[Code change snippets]
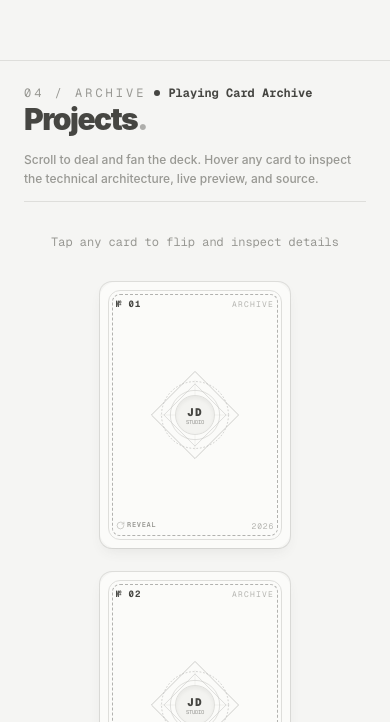
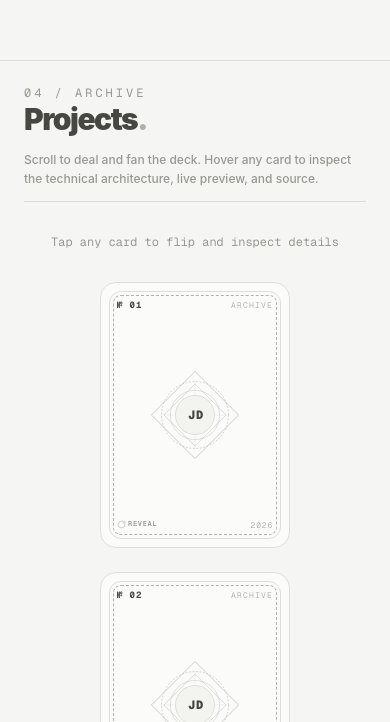
Before and after one commit to jasondarel/jasondarel-v2, a Next.js app: page / in a window 390 px wide. Shown: the part 11278-12000 px from the top of the page. Built offline with nearby package versions, Linux system fonts and the light colour scheme; a web font is replaced by a local one.

Commit message:
edit card hover

```diff
--- a/src/components/ProjectCard.tsx
+++ b/src/components/ProjectCard.tsx
@@ -132,19 +132,16 @@ export default function ProjectCard({
     >
       {/* ── 3D Flip Container ──────────────────────────────────────────────── */}
       <div
-        className="relative w-full h-full rounded-xl transition-transform duration-700 [transform-style:preserve-3d]"
+        className="relative w-full h-full rounded-2xl transition-transform duration-700 [transform-style:preserve-3d]"
         style={{
           transform: activeFlipped ? 'rotateY(180deg)' : 'rotateY(0deg)',
-          boxShadow: activeFlipped
-            ? '0 14px 24px -6px rgba(70, 70, 66, 0.2), 0 0 0 1px var(--border)'
-            : '0 6px 14px -4px rgba(70, 70, 66, 0.1), 0 0 0 1px var(--border)',
         }}
       >
         {/* ═════════════════════════════════════════════════════════════════════
             1. MINIMAL PLAYING CARD BACK (Authentic 1:1.4 Aspect Ratio)
            ═════════════════════════════════════════════════════════════════════ */}
         <div
-          className="absolute inset-0 w-full h-full rounded-2xl p-3.5 flex flex-col justify-between overflow-hidden [backface-visibility:hidden] [-webkit-backface-visibility:hidden]"
+          className="absolute inset-0 w-full h-full rounded-2xl p-3.5 flex flex-col justify-between overflow-hidden border [backface-visibility:hidden] [-webkit-backface-visibility:hidden]"
           style={{
             background: 'var(--surface-0)',
             borderColor: 'var(--border)',
@@ -196,23 +193,17 @@ export default function ProjectCard({
 
               {/* Center Monogram Seal */}
               <div
-                className="absolute z-10 w-10 h-10 rounded-full border flex flex-col items-center justify-center shadow-inner"
+                className="absolute z-10 w-10 h-10 rounded-full border flex items-center justify-center"
                 style={{
                   background: 'var(--surface-1)',
                   borderColor: 'var(--border)',
                 }}
               >
                 <span
-                  className="text-[11px] font-mono font-black tracking-widest"
+                  className="text-xs font-mono font-black tracking-wider pl-0.5"
                   style={{ color: 'var(--accent)' }}
                 >
                   JD
-                </span>
-                <span
-                  className="text-[5.5px] font-mono tracking-tighter opacity-60 -mt-0.5"
-                  style={{ color: 'var(--foreground)' }}
-                >
-                  STUDIO
                 </span>
               </div>
             </div>
@@ -243,7 +234,7 @@ export default function ProjectCard({
             2. POKER CARD FRONT (Revealed on 180deg flip)
            ═════════════════════════════════════════════════════════════════════ */}
         <div
-          className="absolute inset-0 w-full h-full rounded-2xl p-3 flex flex-col justify-between overflow-hidden [transform:rotateY(180deg)] [backface-visibility:hidden] [-webkit-backface-visibility:hidden]"
+          className="absolute inset-0 w-full h-full rounded-2xl p-3 flex flex-col justify-between overflow-hidden border [transform:rotateY(180deg)] [backface-visibility:hidden] [-webkit-backface-visibility:hidden]"
           style={{
             background: 'var(--surface-0)',
             borderColor: 'var(--border)',
--- a/src/components/ProjectsSection.tsx
+++ b/src/components/ProjectsSection.tsx
@@ -145,16 +145,6 @@ export default function ProjectsSection() {
               >
                 04 / Archive
               </span>
-              <span
-                className="w-1.5 h-1.5 rounded-full"
-                style={{ background: 'var(--accent)' }}
-              />
-              <span
-                className="text-xs font-mono font-bold"
-                style={{ color: 'var(--accent)' }}
-              >
-                Playing Card Archive
-              </span>
             </div>
 
             <h2
@@ -187,14 +177,18 @@ export default function ProjectsSection() {
                   ref={(el) => {
                     cardRefs.current[index] = el;
                   }}
-                  className="absolute will-change-transform transform -translate-x-1/2 -translate-y-1/2"
-                  style={{
-                    // Staggered floating idle levitation
-                    animation: `card-float ${3.6 + (index % 3) * 0.6}s ease-in-out infinite alternate`,
-                    animationDelay: `${index * 0.25}s`,
-                  }}
+                  className="absolute will-change-transform -translate-x-1/2 -translate-y-1/2"
                 >
-                  <ProjectCard project={project} interactive={isDealt} />
+                  {/* Dedicated GPU-accelerated floating wrapper (isolated from GSAP coordinates) */}
+                  <div
+                    className="will-change-transform"
+                    style={{
+                      animation: `card-float-smooth ${4.4 + (index % 3) * 0.8}s cubic-bezier(0.45, 0.05, 0.55, 0.95) infinite alternate`,
+                      animationDelay: `${index * 0.35}s`,
+                    }}
+                  >
+                    <ProjectCard project={project} interactive={isDealt} />
+                  </div>
                 </div>
               );
             })}
@@ -212,25 +206,16 @@ export default function ProjectsSection() {
             ))}
           </div>
         </div>
-
-        {/* ── Section Footer / Subtitle Prompt ─────────────────────────────── */}
-        <div
-          className="hidden md:flex items-center justify-between pt-2 border-t text-[11px] font-mono flex-shrink-0"
-          style={{ borderColor: 'var(--border)', color: 'var(--muted)' }}
-        >
-          <span>6 CARDS ARCHIVED · 2026 EDITION</span>
-          <span className="uppercase">FLIP TO INSPECT DETAILS</span>
-        </div>
       </div>
 
-      {/* Floating Levitation CSS */}
+      {/* Hardware-Accelerated Floating Levitation CSS */}
       <style jsx global>{`
-        @keyframes card-float {
+        @keyframes card-float-smooth {
           0% {
-            margin-top: 0px;
+            transform: translate3d(0, 0px, 0);
           }
           100% {
-            margin-top: -8px;
+            transform: translate3d(0, -7px, 0);
           }
         }
         @keyframes spin-slow {
```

# [WHAT YOU HAVE TO DO]
Among the lines above, return those that hold the word "alternate".

# [OUTPUT BELOW]
-                    animation: `card-float ${3.6 + (index % 3) * 0.6}s ease-in-out infinite alternate`,
+                      animation: `card-float-smooth ${4.4 + (index % 3) * 0.8}s cubic-bezier(0.45, 0.05, 0.55, 0.95) infinite alternate`,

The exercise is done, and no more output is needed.